Market Snapshot, 10:00 am CT (VIP) -- February 21, 2013

February 21, 2013 04:08 AM
 

Corn futures have extended early losses to trade 5 to 8 cents lower.

  • Much of this morning's pressure is in response to government projections of a sharp rebound in crop production. This morning USDA Chief Economist Joseph Glauber at the USDA Agricultural Outlook Forum said farmers are likely to produce a record 14.53 billion bu. of corn this year.
  • Glauber also projected 2013 planted corn acres at 96.5 million, which if realized, would be lower than the 97.2 million planted in 2012.
  • Strength in the U.S. dollar index on indications from the FOMC that the Fed could begin backing off from its quantitative easing actions is adding to pressure.
  • This morning the Climate Prediction Center updated its Seasonal Drought Outlook, in which is reveals the potential for drought improvement across the central Corn Belt, although drought is expected to persist from Nebraska southward.
  • The International Grain Council (IGC) raised its 2012-13 global corn carryover projection by 1 MMT to 114 MMT, although this is still below 131 MMT last season.

 

Soybean futures have improved to mixed trade, with nearby contracts higher. July beans are pivoting around unchanged, with the rest of the market 2 to 6 cents lower.
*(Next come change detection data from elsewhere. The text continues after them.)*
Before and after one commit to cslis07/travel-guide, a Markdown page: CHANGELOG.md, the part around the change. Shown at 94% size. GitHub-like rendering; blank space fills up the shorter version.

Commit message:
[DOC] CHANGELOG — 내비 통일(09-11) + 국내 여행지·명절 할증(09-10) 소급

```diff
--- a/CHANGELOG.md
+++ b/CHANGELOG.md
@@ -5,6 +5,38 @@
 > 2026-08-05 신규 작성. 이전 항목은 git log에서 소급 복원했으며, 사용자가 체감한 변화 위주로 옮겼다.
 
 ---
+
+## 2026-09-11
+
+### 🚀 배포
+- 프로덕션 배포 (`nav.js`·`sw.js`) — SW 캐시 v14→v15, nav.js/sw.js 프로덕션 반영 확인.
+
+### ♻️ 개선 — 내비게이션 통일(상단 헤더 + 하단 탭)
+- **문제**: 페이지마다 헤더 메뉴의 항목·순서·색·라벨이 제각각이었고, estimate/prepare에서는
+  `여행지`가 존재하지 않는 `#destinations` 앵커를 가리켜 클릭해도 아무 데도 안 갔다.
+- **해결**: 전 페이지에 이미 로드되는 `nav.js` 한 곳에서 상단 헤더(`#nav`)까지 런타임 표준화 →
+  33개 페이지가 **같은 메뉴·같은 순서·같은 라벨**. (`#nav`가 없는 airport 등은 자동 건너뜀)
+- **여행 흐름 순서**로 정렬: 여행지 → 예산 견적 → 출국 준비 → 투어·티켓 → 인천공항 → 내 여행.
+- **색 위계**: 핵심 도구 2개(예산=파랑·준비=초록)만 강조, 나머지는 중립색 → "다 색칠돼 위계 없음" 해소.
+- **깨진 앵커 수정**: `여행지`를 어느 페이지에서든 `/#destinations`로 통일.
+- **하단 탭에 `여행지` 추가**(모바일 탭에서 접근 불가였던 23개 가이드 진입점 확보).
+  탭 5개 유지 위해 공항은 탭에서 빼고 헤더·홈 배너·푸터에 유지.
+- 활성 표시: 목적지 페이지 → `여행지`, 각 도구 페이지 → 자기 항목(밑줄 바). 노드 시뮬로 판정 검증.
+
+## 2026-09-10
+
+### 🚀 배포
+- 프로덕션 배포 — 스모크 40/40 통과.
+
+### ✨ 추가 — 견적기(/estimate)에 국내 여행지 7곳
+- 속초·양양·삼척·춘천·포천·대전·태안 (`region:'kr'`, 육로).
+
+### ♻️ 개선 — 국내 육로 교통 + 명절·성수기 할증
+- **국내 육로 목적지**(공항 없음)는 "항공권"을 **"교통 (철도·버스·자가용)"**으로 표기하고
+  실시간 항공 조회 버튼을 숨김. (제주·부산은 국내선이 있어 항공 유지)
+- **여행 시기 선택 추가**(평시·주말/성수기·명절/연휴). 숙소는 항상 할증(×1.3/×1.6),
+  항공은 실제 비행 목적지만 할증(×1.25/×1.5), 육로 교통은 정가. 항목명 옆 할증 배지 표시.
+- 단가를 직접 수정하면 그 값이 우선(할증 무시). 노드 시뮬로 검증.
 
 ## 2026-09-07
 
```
  • Nearby soybean futures have firmed on the potential for the U.S. export window to remain open a bit longer than usual due to the late start of harvest in Mato Grosso and the potential for lengthy docker worker strikes in Brazil due to the privatization of its ports.
  • Also, USDA announced a 130,450 MT soybean sale to an unknown destination, with 75,450 MT for 2012-13 and 55,000 MT for 2013-14.
  • New-crop futures, however, are being pressured by Glauber's outlook this morning, in which he projected a 2013 U.S. soybean crop of 3.405 billion bushels.
  • Glauber projected planted soybean acres in 2013 at 77.5 million, which if realized, would be up just marginally from 77.2 million in 2012.
  • The IGC trimmed its global soybean carryover projection by 1 MMT to 28 MMT, although this is up from 23 MMT last season.

 

Wheat futures have extended losses to trade mostly 8 to 12 cents lower in Chicago and Kansas City, with slightly lighter losses seen in Minneapolis.

  • Wheat is seeing spillover pressure from corn, as well as from sharply negative outside markets. Strength in the dollar index is weighing on crude oil futures.
  • This morning's USDA's announcement of an 110,000 MT export sale of soft red winter wheat for delivery to unknown destinations is a positive demand development, but is being ignored by the market. Of the total 55,000 MT is for 2012-13 and 55,000 MT is for 2013-14.
  • USDA's Glauber projects 2013 planted wheat acreage at 56 million, which if realized would be up just slightly from 55.7 million in 2012.
  • This morning's Seasonal Drought Outlook reveals little hope of drought improvement across the Southern Plains this spring. But recent precip through the region has temporarily eased HRW crop concerns.
  • Also this morning, the IGC raised its 2012-13 global wheat carryover projection by 4 MMT to 326 MMT, although this is still 40 MMT lower than last season.

 

Live and feeder cattle futures are favoring a firmer tone in mixed trade due to short-covering.

  • Ideas recent losses were overdone is encouraging some short-covering this morning, although negative outside markets and concerns about demand are limiting buying.
  • On top of dollar strength, the U.S. stock market is weaker this morning to result in "risk-off" trading atmosphere in the investment world.
  • However, upside potential will be limited by demand concerns. Traders are concerned about possible meat inspector furloughs and slowed export demand.
  • Also, February live cattle are trading at a premium to this week's $123 cash cattle trade, which is also limiting buying.
  • While boxed beef prices have been choppy this week, movement has improved. Still, traders remain concerned about near-term demand prospects due to concerns meat inspectors face a possible furlough.

 

Lean hog futures are slightly to moderately lower as traders remain concerned about near-term demand prospects.

  • Although futures are severely oversold according to the 9-day Relative Strength Index, lean hog futures are weaker this morning amid demand concerns.
  • News yesterday that China is considering testing U.S. pork for ractopamine raised concerns about export demand, as China is a top customer of U.S. pork.
  • Additional weakness comes from ongoing pressure in the cash hog market. Packers are finally enjoying positive profit margins, but to maintain improved margins, the cash market is steady to weaker again this morning.
  • April lean hog futures are trading at around a $3 discount to the cash index, which signals traders still maintain a bearish attitude toward the market.
     
Back to news


Comments

 
Spell Check

No comments have been posted to this News Article

Corn College TV Education Series

2014_Team_Shot_with_Logo

Get nearly 8 hours of educational video with Farm Journal's top agronomists. Produced in the field and neatly organized by topic, from spring prep to post-harvest. Order now!

Markets

Market Data provided by QTInfo.com
Brought to you by Beyer
Close